DATA RECORDS:
++++

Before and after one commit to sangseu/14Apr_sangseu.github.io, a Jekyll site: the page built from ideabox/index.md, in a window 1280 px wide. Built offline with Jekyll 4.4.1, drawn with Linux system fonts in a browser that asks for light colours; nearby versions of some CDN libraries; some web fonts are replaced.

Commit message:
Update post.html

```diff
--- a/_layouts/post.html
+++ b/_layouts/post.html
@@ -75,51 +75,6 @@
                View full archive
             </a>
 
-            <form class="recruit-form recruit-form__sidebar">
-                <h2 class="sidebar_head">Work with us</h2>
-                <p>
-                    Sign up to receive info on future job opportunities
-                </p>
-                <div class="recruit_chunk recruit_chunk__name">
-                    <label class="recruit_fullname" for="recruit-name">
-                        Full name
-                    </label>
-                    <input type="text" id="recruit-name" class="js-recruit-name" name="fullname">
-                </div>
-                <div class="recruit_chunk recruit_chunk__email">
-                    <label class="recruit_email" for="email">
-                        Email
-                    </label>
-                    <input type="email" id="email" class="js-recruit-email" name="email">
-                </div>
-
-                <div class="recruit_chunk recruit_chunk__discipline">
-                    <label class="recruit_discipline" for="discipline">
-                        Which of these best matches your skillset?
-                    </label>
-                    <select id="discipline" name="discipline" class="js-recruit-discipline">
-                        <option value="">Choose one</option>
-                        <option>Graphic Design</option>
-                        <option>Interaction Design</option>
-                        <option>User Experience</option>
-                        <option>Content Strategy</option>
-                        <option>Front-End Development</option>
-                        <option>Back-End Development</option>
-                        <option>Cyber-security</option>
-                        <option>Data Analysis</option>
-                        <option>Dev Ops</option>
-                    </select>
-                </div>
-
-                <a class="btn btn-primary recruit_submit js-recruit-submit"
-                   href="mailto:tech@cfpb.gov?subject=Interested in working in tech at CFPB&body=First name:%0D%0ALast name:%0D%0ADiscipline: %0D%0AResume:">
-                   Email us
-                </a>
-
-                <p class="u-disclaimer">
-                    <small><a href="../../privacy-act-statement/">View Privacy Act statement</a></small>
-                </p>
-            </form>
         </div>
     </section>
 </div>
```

++++

ASSIGNMENT:
Please reproduce the listing exactly, keeping every line as it is.

OUTPUT:
Before and after one commit to sangseu/14Apr_sangseu.github.io, a Jekyll site: the page built from ideabox/index.md, in a window 1280 px wide. Built offline with Jekyll 4.4.1, drawn with Linux system fonts in a browser that asks for light colours; nearby versions of some CDN libraries; some web fonts are replaced.

Commit message:
Update post.html

```diff
--- a/_layouts/post.html
+++ b/_layouts/post.html
@@ -75,51 +75,6 @@
                View full archive
             </a>
 
-            <form class="recruit-form recruit-form__sidebar">
-                <h2 class="sidebar_head">Work with us</h2>
-                <p>
-                    Sign up to receive info on future job opportunities
-                </p>
-                <div class="recruit_chunk recruit_chunk__name">
-                    <label class="recruit_fullname" for="recruit-name">
-                        Full name
-                    </label>
-                    <input type="text" id="recruit-name" class="js-recruit-name" name="fullname">
-                </div>
-                <div class="recruit_chunk recruit_chunk__email">
-                    <label class="recruit_email" for="email">
-                        Email
-                    </label>
-                    <input type="email" id="email" class="js-recruit-email" name="email">
-                </div>
-
-                <div class="recruit_chunk recruit_chunk__discipline">
-                    <label class="recruit_discipline" for="discipline">
-                        Which of these best matches your skillset?
-                    </label>
-                    <select id="discipline" name="discipline" class="js-recruit-discipline">
-                        <option value="">Choose one</option>
-                        <option>Graphic Design</option>
-                        <option>Interaction Design</option>
-                        <option>User Experience</option>
-                        <option>Content Strategy</option>
-                        <option>Front-End Development</option>
-                        <option>Back-End Development</option>
-                        <option>Cyber-security</option>
-                        <option>Data Analysis</option>
-                        <option>Dev Ops</option>
-                    </select>
-                </div>
-
-                <a class="btn btn-primary recruit_submit js-recruit-submit"
-                   href="mailto:tech@cfpb.gov?subject=Interested in working in tech at CFPB&body=First name:%0D%0ALast name:%0D%0ADiscipline: %0D%0AResume:">
-                   Email us
-                </a>
-
-                <p class="u-disclaimer">
-                    <small><a href="../../privacy-act-statement/">View Privacy Act statement</a></small>
-                </p>
-            </form>
         </div>
     </section>
 </div>
```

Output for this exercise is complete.